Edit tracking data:

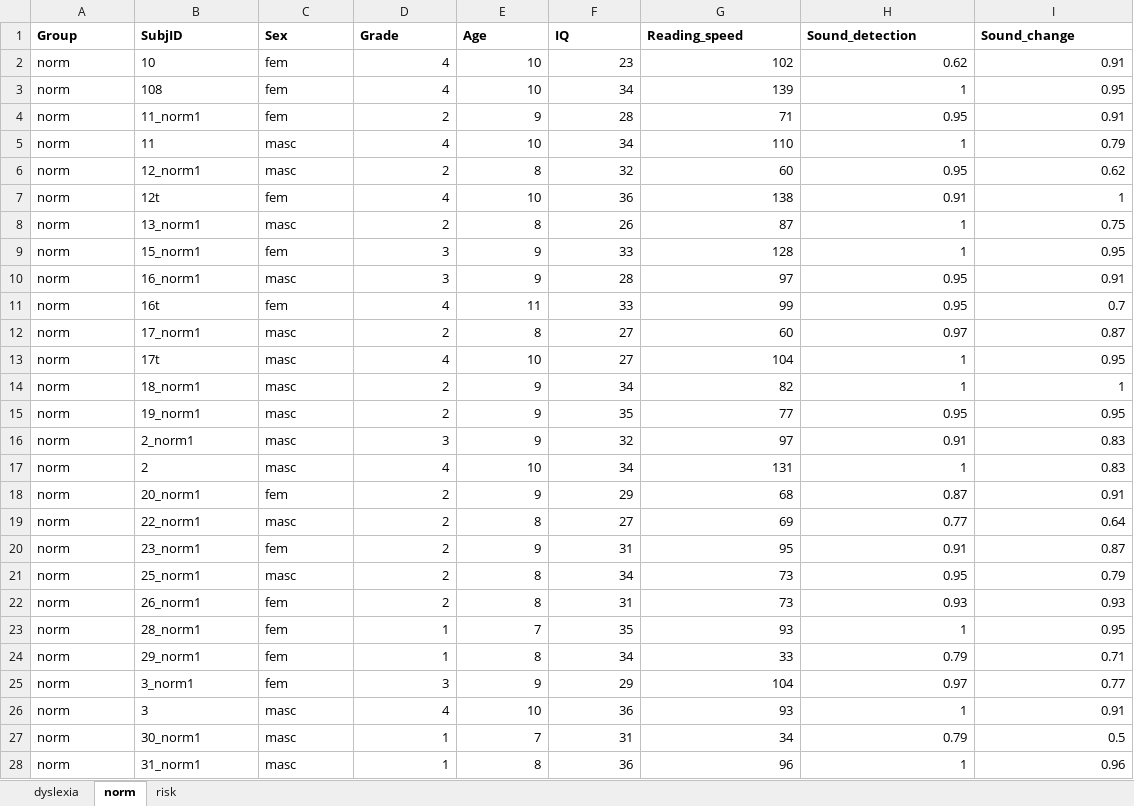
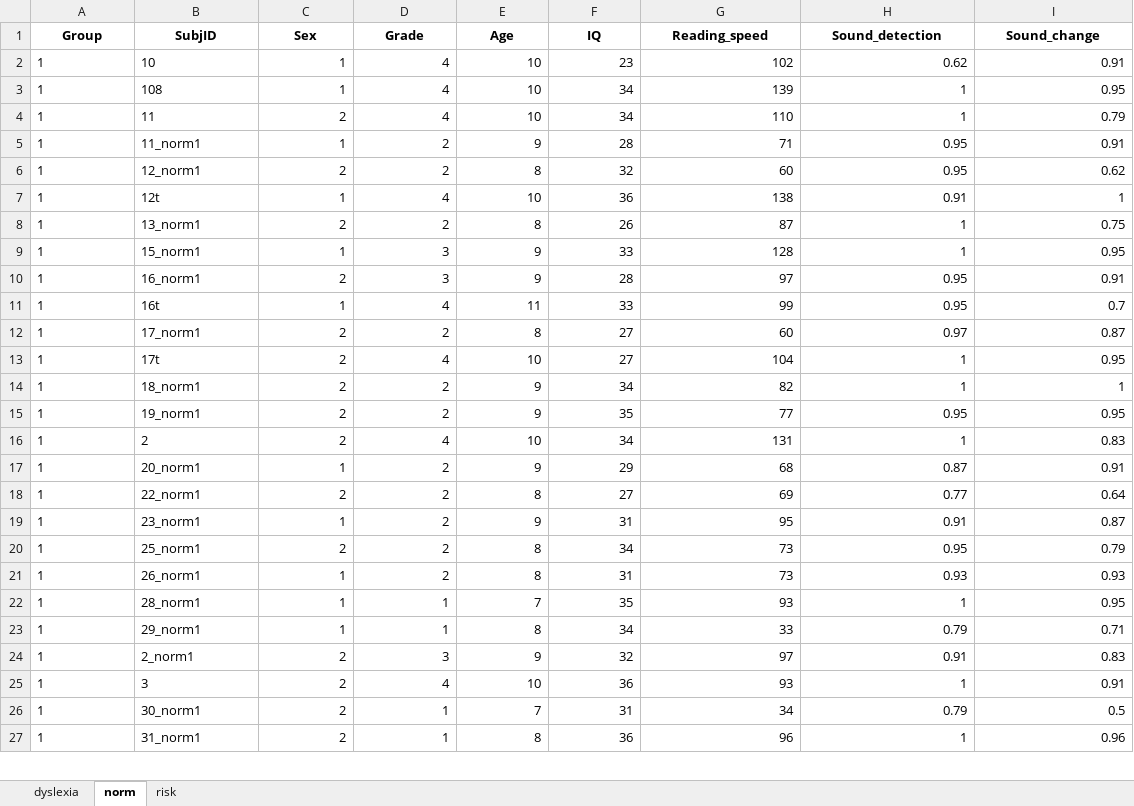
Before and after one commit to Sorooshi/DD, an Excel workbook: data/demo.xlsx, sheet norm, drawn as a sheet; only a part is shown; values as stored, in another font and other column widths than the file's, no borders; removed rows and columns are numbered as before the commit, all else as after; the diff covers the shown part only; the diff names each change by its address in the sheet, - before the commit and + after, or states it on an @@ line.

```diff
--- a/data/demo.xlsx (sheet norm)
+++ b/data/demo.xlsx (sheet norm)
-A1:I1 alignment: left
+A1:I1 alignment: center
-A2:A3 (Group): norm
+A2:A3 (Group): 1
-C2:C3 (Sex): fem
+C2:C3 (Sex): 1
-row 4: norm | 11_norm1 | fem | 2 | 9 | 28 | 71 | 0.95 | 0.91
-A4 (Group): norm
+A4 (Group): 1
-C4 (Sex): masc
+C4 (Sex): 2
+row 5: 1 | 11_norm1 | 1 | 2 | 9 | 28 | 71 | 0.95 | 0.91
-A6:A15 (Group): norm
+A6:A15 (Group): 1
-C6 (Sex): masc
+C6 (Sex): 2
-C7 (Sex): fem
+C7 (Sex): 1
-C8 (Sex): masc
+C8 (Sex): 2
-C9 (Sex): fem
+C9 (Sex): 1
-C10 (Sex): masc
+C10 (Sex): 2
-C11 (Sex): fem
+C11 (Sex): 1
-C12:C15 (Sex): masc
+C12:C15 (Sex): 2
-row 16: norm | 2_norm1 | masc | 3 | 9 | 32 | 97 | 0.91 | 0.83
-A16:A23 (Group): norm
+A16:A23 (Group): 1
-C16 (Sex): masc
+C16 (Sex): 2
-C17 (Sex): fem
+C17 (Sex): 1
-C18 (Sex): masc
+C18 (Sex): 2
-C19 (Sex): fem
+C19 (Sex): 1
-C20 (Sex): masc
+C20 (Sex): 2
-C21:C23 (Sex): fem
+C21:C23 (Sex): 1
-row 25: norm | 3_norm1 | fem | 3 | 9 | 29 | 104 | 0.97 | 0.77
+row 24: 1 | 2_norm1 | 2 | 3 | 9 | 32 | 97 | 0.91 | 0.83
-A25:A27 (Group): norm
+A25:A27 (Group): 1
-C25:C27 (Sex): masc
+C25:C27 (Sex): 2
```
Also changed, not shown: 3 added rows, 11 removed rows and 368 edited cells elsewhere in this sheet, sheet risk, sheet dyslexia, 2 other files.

==

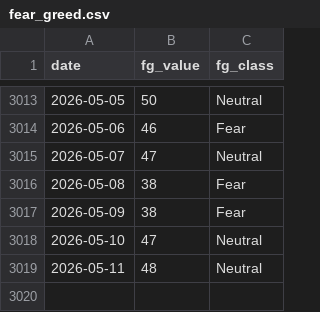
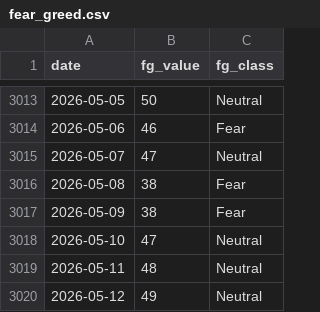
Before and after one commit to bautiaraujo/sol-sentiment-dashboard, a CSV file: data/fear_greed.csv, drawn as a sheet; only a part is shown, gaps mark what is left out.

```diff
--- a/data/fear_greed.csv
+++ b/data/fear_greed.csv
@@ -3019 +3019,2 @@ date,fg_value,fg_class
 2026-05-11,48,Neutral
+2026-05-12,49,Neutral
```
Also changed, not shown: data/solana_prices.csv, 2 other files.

==

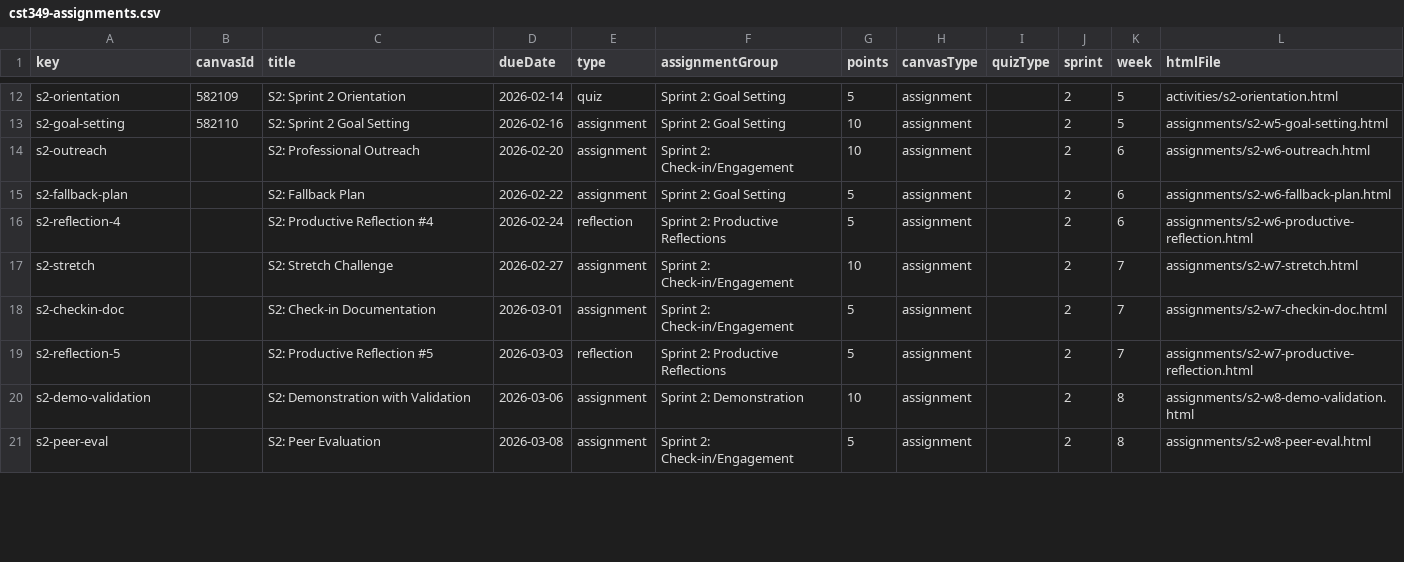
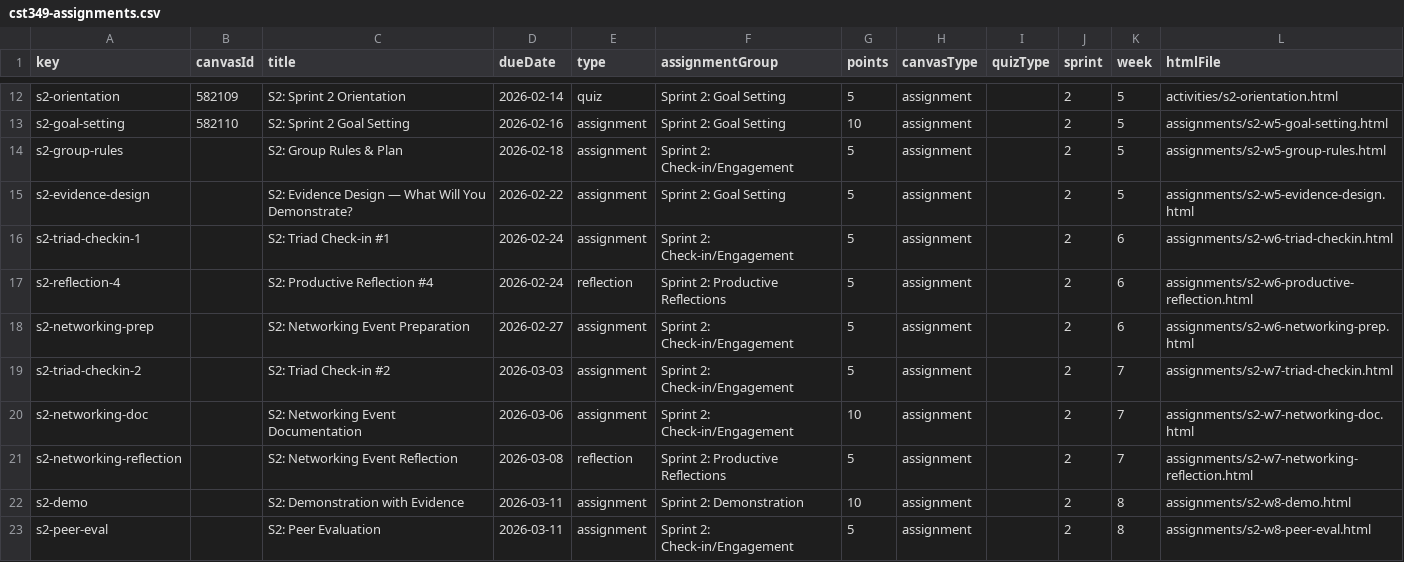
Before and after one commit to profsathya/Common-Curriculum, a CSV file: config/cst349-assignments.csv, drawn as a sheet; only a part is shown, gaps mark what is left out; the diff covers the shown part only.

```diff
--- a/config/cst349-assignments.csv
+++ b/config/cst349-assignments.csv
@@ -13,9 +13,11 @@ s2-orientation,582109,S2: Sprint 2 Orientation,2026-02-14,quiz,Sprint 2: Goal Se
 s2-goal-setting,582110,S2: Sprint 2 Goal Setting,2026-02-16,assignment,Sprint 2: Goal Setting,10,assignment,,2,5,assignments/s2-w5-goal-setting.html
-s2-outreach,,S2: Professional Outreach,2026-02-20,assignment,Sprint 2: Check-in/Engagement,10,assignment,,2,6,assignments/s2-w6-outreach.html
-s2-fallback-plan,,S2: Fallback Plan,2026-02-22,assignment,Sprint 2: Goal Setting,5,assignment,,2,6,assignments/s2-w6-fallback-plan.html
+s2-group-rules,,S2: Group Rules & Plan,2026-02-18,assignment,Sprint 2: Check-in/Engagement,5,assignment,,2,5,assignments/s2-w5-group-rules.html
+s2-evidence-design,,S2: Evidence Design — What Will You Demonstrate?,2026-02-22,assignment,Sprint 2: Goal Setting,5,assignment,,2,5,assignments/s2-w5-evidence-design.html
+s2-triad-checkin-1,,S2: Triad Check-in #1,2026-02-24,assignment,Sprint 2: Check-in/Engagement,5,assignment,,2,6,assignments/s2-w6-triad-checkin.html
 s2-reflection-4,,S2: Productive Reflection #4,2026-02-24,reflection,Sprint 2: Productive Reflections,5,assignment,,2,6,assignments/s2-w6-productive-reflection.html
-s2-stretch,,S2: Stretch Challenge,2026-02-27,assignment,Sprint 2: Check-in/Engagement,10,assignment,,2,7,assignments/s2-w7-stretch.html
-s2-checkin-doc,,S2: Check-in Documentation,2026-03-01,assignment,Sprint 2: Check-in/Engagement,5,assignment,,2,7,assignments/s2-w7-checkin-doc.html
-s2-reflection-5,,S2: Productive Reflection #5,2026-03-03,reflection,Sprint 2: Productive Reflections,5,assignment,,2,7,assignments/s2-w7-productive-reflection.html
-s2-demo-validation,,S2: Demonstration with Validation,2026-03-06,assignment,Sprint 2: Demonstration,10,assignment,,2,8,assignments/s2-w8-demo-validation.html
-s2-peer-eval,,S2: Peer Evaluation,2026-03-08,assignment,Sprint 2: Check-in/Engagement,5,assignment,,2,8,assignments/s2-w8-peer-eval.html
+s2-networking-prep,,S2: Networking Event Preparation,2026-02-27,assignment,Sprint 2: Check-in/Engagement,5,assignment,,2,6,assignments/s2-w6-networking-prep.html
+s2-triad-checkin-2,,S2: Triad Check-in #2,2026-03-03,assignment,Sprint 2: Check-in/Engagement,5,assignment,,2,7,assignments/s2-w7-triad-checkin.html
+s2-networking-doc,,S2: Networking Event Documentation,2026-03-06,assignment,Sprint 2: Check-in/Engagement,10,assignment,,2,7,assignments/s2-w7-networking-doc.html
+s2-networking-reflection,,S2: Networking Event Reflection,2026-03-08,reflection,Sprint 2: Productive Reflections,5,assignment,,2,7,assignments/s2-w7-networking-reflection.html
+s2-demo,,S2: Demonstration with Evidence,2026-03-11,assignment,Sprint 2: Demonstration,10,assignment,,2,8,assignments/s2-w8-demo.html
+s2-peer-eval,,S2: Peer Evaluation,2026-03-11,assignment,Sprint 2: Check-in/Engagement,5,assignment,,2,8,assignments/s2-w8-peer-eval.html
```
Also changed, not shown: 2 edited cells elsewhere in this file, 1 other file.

Problem details → Please return the lines above that run from the line containing "Before and after one commit to Sorooshi/DD, an" to the line containing "Also changed, not shown: 3", inclusive, exactly and with no other lines.

Answer for the task →
Before and after one commit to Sorooshi/DD, an Excel workbook: data/demo.xlsx, sheet norm, drawn as a sheet; only a part is shown; values as stored, in another font and other column widths than the file's, no borders; removed rows and columns are numbered as before the commit, all else as after; the diff covers the shown part only; the diff names each change by its address in the sheet, - before the commit and + after, or states it on an @@ line.

```diff
--- a/data/demo.xlsx (sheet norm)
+++ b/data/demo.xlsx (sheet norm)
-A1:I1 alignment: left
+A1:I1 alignment: center
-A2:A3 (Group): norm
+A2:A3 (Group): 1
-C2:C3 (Sex): fem
+C2:C3 (Sex): 1
-row 4: norm | 11_norm1 | fem | 2 | 9 | 28 | 71 | 0.95 | 0.91
-A4 (Group): norm
+A4 (Group): 1
-C4 (Sex): masc
+C4 (Sex): 2
+row 5: 1 | 11_norm1 | 1 | 2 | 9 | 28 | 71 | 0.95 | 0.91
-A6:A15 (Group): norm
+A6:A15 (Group): 1
-C6 (Sex): masc
+C6 (Sex): 2
-C7 (Sex): fem
+C7 (Sex): 1
-C8 (Sex): masc
+C8 (Sex): 2
-C9 (Sex): fem
+C9 (Sex): 1
-C10 (Sex): masc
+C10 (Sex): 2
-C11 (Sex): fem
+C11 (Sex): 1
-C12:C15 (Sex): masc
+C12:C15 (Sex): 2
-row 16: norm | 2_norm1 | masc | 3 | 9 | 32 | 97 | 0.91 | 0.83
-A16:A23 (Group): norm
+A16:A23 (Group): 1
-C16 (Sex): masc
+C16 (Sex): 2
-C17 (Sex): fem
+C17 (Sex): 1
-C18 (Sex): masc
+C18 (Sex): 2
-C19 (Sex): fem
+C19 (Sex): 1
-C20 (Sex): masc
+C20 (Sex): 2
-C21:C23 (Sex): fem
+C21:C23 (Sex): 1
-row 25: norm | 3_norm1 | fem | 3 | 9 | 29 | 104 | 0.97 | 0.77
+row 24: 1 | 2_norm1 | 2 | 3 | 9 | 32 | 97 | 0.91 | 0.83
-A25:A27 (Group): norm
+A25:A27 (Group): 1
-C25:C27 (Sex): masc
+C25:C27 (Sex): 2
```
Also changed, not shown: 3 added rows, 11 removed rows and 368 edited cells elsewhere in this sheet, sheet risk, sheet dyslexia, 2 other files.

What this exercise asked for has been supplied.